A Look At Green Bay Repeaters Over The Years

Here are a few random shapshots of Green Bay repeaters 1976 to 2005:


And if you like nostalgia be sure to check out the old list of hams from 1980:

http://www.k9eam.org/1980/03/amateur-radio-opperators-of-brown.html

Sunday, July 10, 2011

444.20625 MHz D-Star

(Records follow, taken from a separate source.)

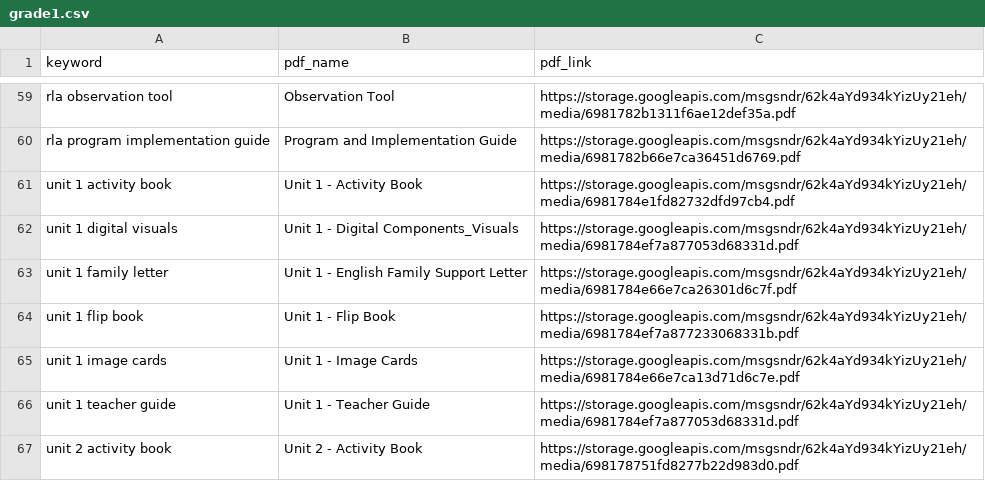
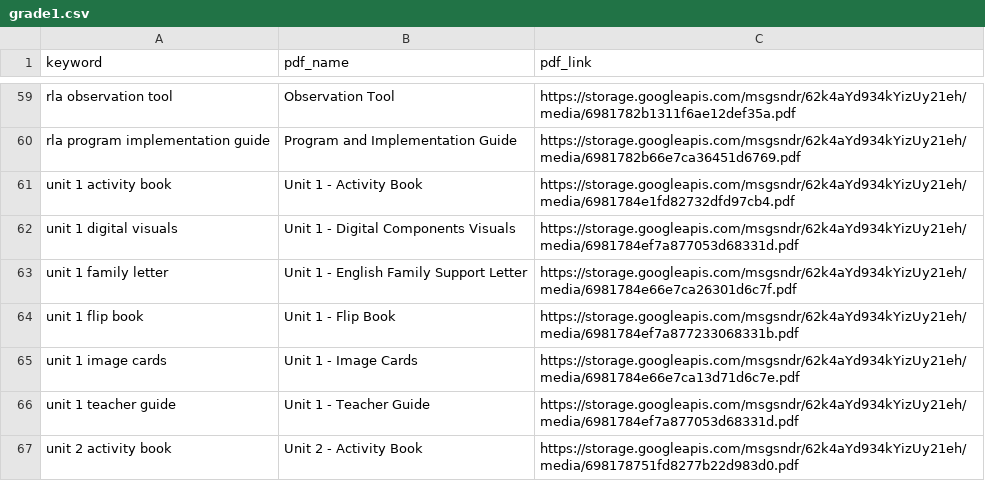
Before and after one commit to darsh-smartwebi/VoiceAI, a CSV file: csv/grade1.csv, drawn as a sheet; only a part is shown, gaps mark what is left out; the diff covers the shown part only.

```diff
--- a/csv/grade1.csv
+++ b/csv/grade1.csv
@@ -61,3 +61,3 @@ rla program implementation guide,Program and Implementation Guide,https://storag
 unit 1 activity book,Unit 1 - Activity Book,https://storage.googleapis.com/msgsndr/62k4aYd934kYizUy21eh/media/6981784e1fd82732dfd97cb4.pdf
-unit 1 digital visuals,Unit 1 - Digital Components_Visuals,https://storage.googleapis.com/msgsndr/62k4aYd934kYizUy21eh/media/6981784ef7a877053d68331d.pdf
+unit 1 digital visuals,Unit 1 - Digital Components Visuals,https://storage.googleapis.com/msgsndr/62k4aYd934kYizUy21eh/media/6981784ef7a877053d68331d.pdf
 unit 1 family letter,Unit 1 - English Family Support Letter,https://storage.googleapis.com/msgsndr/62k4aYd934kYizUy21eh/media/6981784e66e7ca26301d6c7f.pdf
```
Also changed, not shown: 15 edited cells elsewhere in this file.
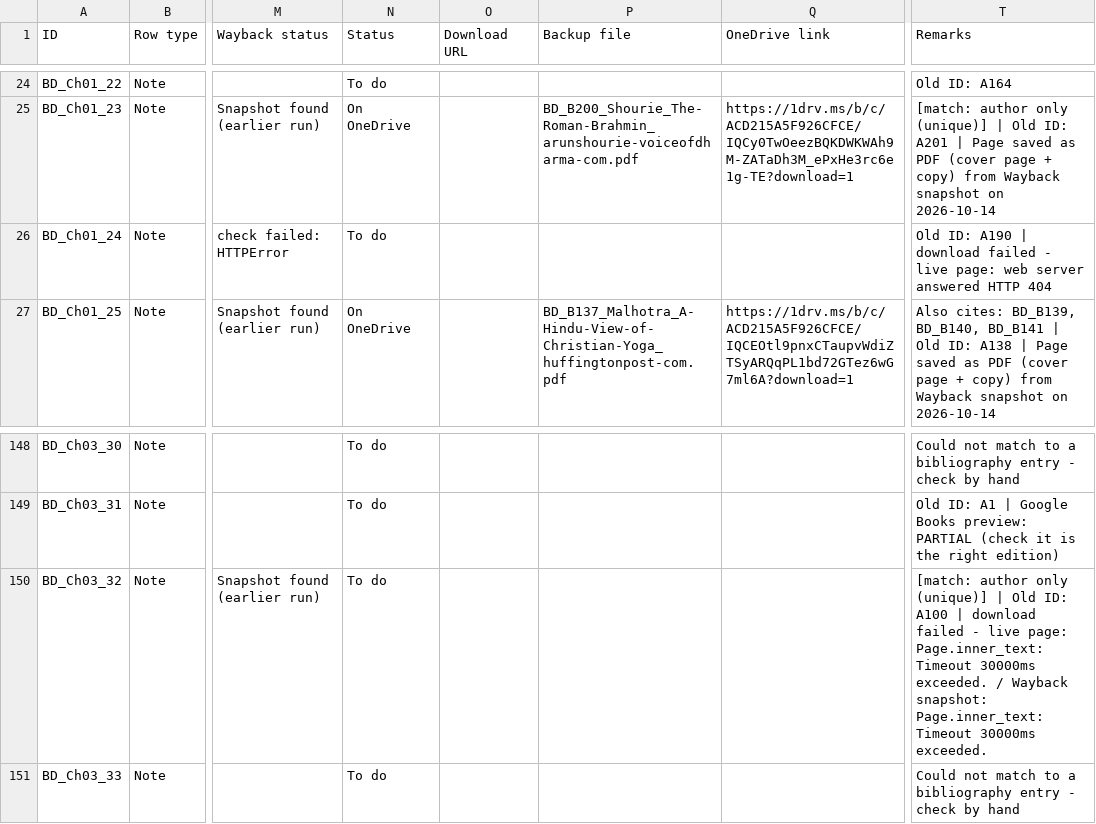
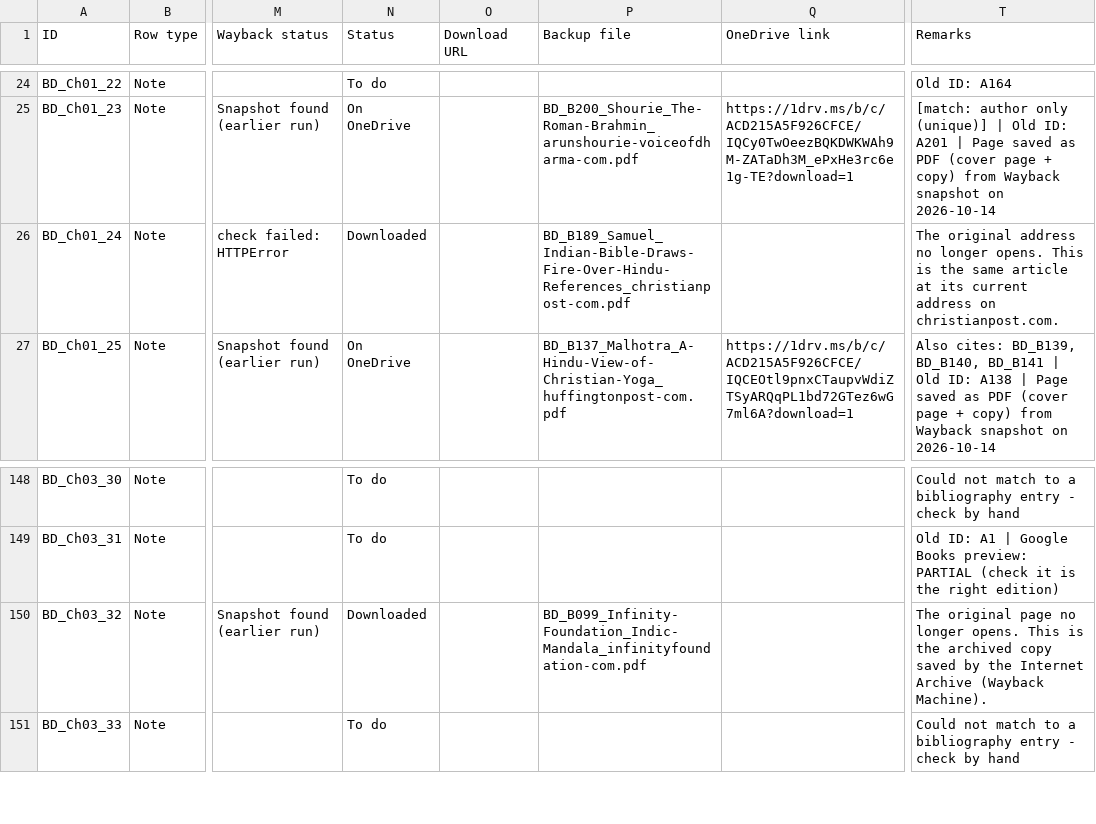
Before and after one commit to ankita-jagdeep123/if-books-backup, a CSV file: books/BD/BD_sources.csv, drawn as a sheet; only a part is shown, gaps mark what is left out; the diff names each change by its address in the sheet, - before the commit and + after, or states it on an @@ line.

Commit message:
BD: B189/B099 files + fileRemarks; restore 25 Screenshots saved statuses (links pending)

```diff
--- a/books/BD/BD_sources.csv
+++ b/books/BD/BD_sources.csv
-N26 (Status): To do
+N26 (Status): Downloaded
-P26 (Backup file): (empty)
+P26 (Backup file): BD_B189_Samuel_Indian-Bible-Draws-Fire-Over-Hindu-References_christianpost-com.pdf
-T26 (Remarks): Old ID: A190 | download failed - live page: web server answered HTTP 404
+T26 (Remarks): The original address no longer opens. This is the same article at its current address on christianpost.com.
-N150 (Status): To do
+N150 (Status): Downloaded
-P150 (Backup file): (empty)
+P150 (Backup file): BD_B099_Infinity-Foundation_Indic-Mandala_infinityfoundation-com.pdf
-T150 (Remarks): [match: author only (unique)] | Old ID: A100 | download failed - live page: Page.inner_text: Timeout 30000ms exceeded. / Wayback snapshot: Page.inner_text: Timeout 30000ms exceeded.
+T150 (Remarks): The original page no longer opens. This is the archived copy saved by the Internet Archive (Wayback Machine).
```
Also changed, not shown: 1 other file.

Like it or not, the future of two way radio is digital, and we must also advance in this direction.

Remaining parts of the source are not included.